IRS contacting small businesses about health care tax credit

The Internal Revenue Service this week began mailing postcards to more than 4 million small businesses and tax-exempt organizations to make them aware of the benefits of the recently-enacted small business health care tax credit.

Included in the Patient Protection and Affordable Care Act approved by Congress last month and signed into law by President Obama, the credit is one of the first health care reform provisions to go into effect. The credit, which takes effect this year, is designed to encourage small employers to offer health insurance coverage for the first time or maintain coverage they already have.

“We want to make sure small employers across the nation realize that — effective this tax year — they may be eligible for a valuable new tax credit. Our postcard mailing — which is targeted at small employers — is intended to get the attention of small employers and encourage them to find out more," IRS Commissioner Doug Shulman said. “We urge every small employer to take advantage of this credit if they qualify.”

In general, the Small Business Health Care Tax Credit is available to small employers that pay at least half the cost of single coverage for their employees in 2010. The credit is specifically targeted to help small businesses and tax-exempt organizations that primarily employ low- and moderate-income workers.

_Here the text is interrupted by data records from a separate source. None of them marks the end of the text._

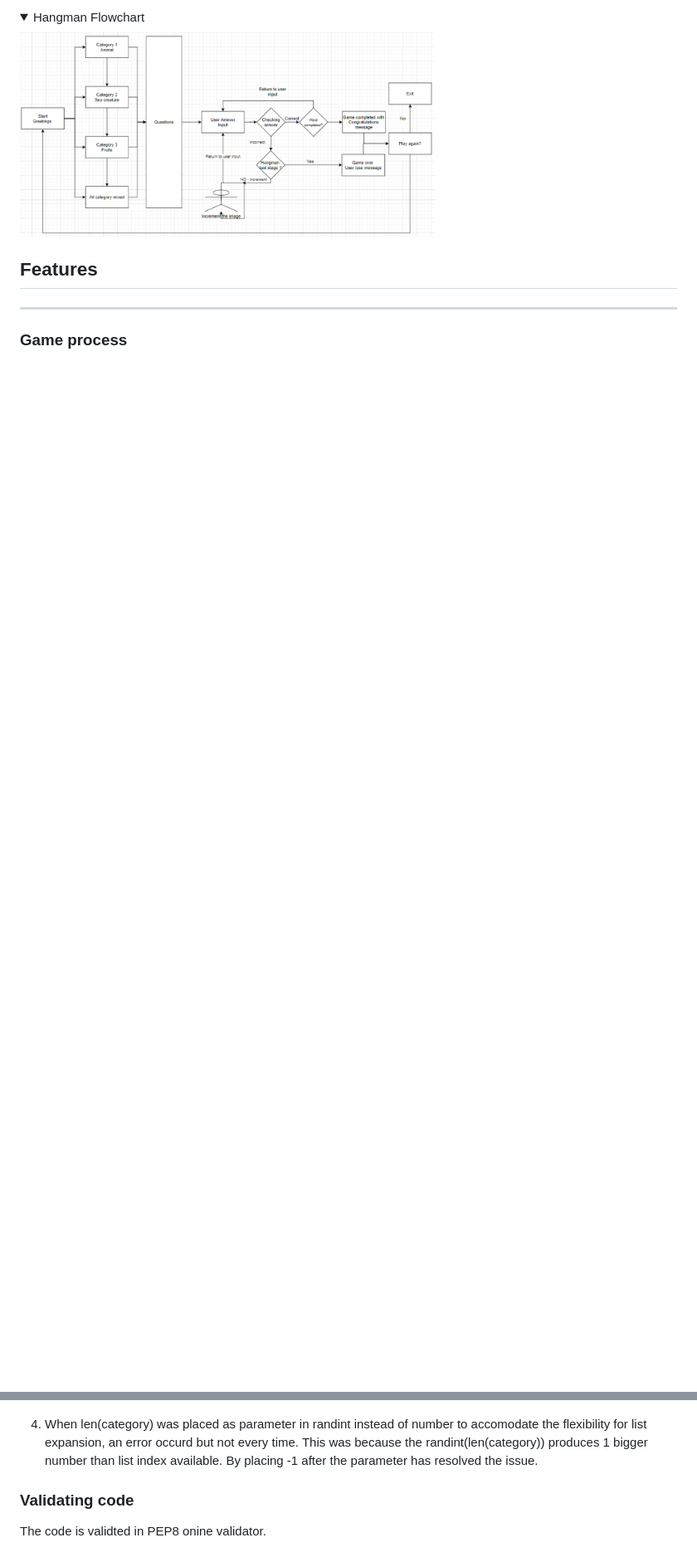
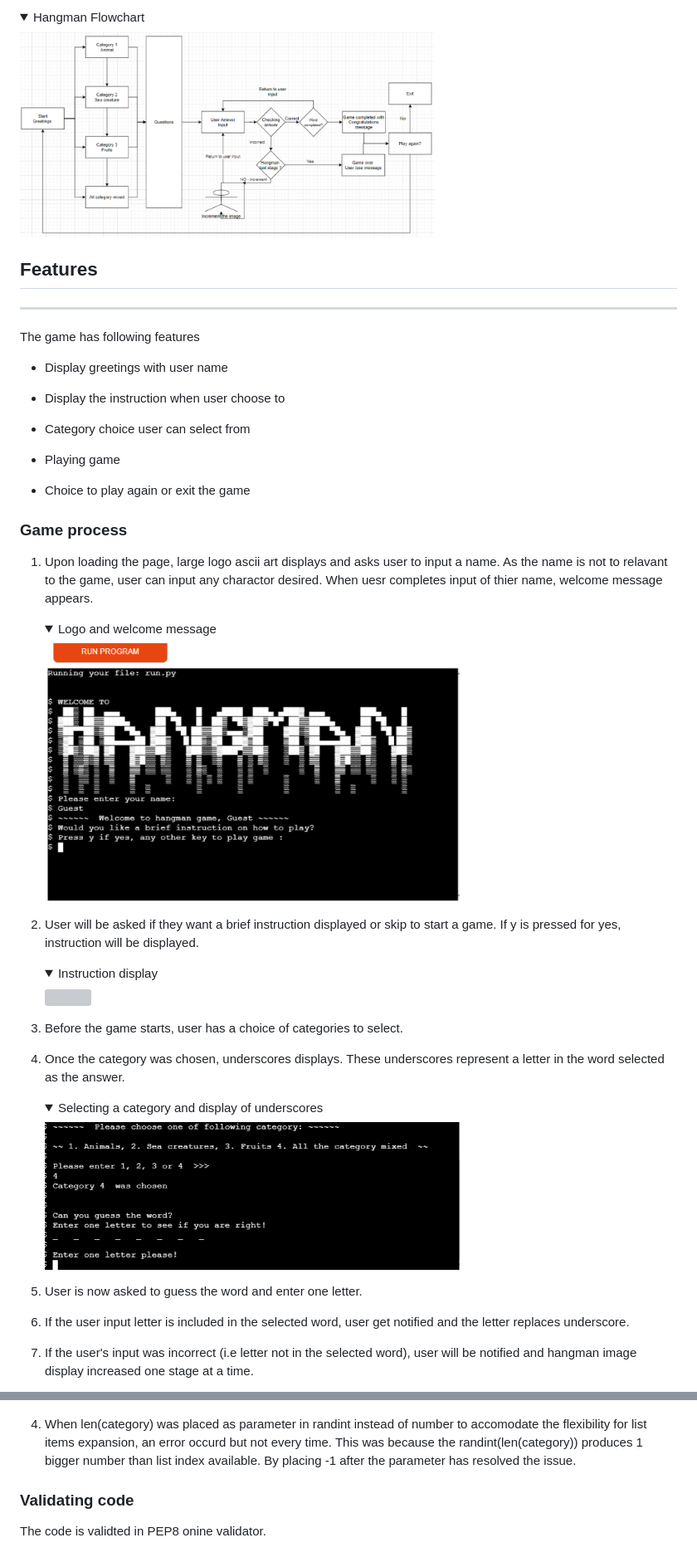
Before and after one commit to mwmlln/hangman, a Markdown page: README.md, 2 parts joined by grey strips. Shown: that part at 83% size. Drawn GitHub-style; folded sections open; blank space fills up the shorter version; grey boxes are pictures that could not be loaded.

```diff
--- a/README.md
+++ b/README.md
@@ -68,13 +63,46 @@ Initial design flowchart
 </details>
 
 
-
 ##  Features
 ---
 
+The game has following features
 
+* Display greetings with user name
+
+* Display the instruction when user choose to
+* Category choice user can select from
+* Playing game
+* Choice to play again or exit the game
 
 
 ###  Game process
 
-*
+1.  Upon loading the page, large logo ascii art displays and asks user to input a name.
+As the name is not to relavant to the game, user can input any charactor desired.
+When uesr completes input of thier name, welcome message appears.
+
+    <details><summary>Logo and welcome message</summary>
+    <img src="ss_images/hangman_welcome_ss.jpg" width="500">
+    </details>
+
+2. User will be asked if they want a brief instruction displayed or skip to start a game.
+If y is pressed for yes, instruction will be displayed.
+    <details><summary>Instruction display</summary>
+    <img src="" width="500">
+    </details>
+
+3. Before the game starts, user has a choice of categories to select.
+
+4. Once the category was chosen, underscores displays. These underscores represent a letter in the word selected as the answer.
+
+    <details><summary>Selecting a category and display of underscores</summary>
+    <img src="ss_images/category_and-geme_begining.jpg" width="500">
+    </details>
+
+5. User is now asked to guess the word and enter one letter.
+
+6. If the user input letter is included in the selected word, user get notified and the letter replaces underscore.
+
+7. If the user's input was incorrect (i.e letter not in the selected word), user will be notified and hangman image display increased one stage at a time.
+
@@ -129,7 +170,7 @@ Thanks to Johann in Code Institure's tutor support who has pointed out the funct
     </details>
 
 
-4. When len(category) was placed as parameter in randint instead of number to accomodate the flexibility for list expansion, an error occurd but not every time. This was because the randint(len(category)) produces 1 bigger number than list index available. By placing -1 after the parameter has resolved the issue.
+4. When len(category) was placed as parameter in randint instead of number to accomodate the flexibility for list items expansion, an error occurd but not every time. This was because the randint(len(category)) produces 1 bigger number than list index available. By placing -1 after the parameter has resolved the issue.
 
 ###  Validating code
 
```
Also changed, not shown: other parts of README.md (+36 -29 lines), ss_images/game_over_ss.jpg (added).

For tax years 2010 to 2013, the maximum credit is 35 percent of premiums paid by eligible small business employers and 25 percent of premiums paid by eligible employers that are tax-exempt organizations. The maximum credit goes to smaller employers — those with 10 or fewer full-time equivalent (FTE) employees — paying annual average wages of $25,000 or less. Because the eligibility rules are based in part on the number of FTEs, not the number of employees, businesses that use part-time help may qualify even if they employ more than 25 individuals. The credit is completely phased out for employers that have 25 FTEs or more or that pay average wages of $50,000 per year or more.

Eligible small businesses can claim the credit as part of the general business credit starting with the 2010 income tax return they file in 2011. For tax-exempt organizations, the IRS will provide further information on how to claim the credit.

You may like these other stories...

There it stands, your client's 100-year-old, rickety, vermin-infested barn or former hotel or whatever the darn thing once was. And she's considering what to do with it. There are two words that can help her decide...
It's not a reality—yet—but accounting software is poised to eliminate accountants. We are at a tipping point for many similar professions: online education replacing professors, legal software replacing...
Did you know that the tax code allows you to claim tax deductions for household damage caused by thefts, vandalism, fires, floods, hurricanes, and others kinds of casualties? But the law imposes several restrictions.Relief...

Upcoming CPE Webinars

Jul 31
In this session Excel expert David Ringstrom helps beginners get up to speed in Microsoft Excel. However, even experienced Excel users will learn some new tricks, particularly when David discusses under-utilized aspects of Excel.
Aug 5
This webcast will focus on accounting and disclosure policies for various types of consolidations and business combinations.
Aug 20
In this session we'll review best practices for how to generate interest in your firm’s services.
Aug 21
Meet budgets and client expectations using project management skills geared toward the unique challenges faced by CPAs. Kristen Rampe will share how knowing the keys to structuring and executing a successful project can make the difference between success and repeated failures.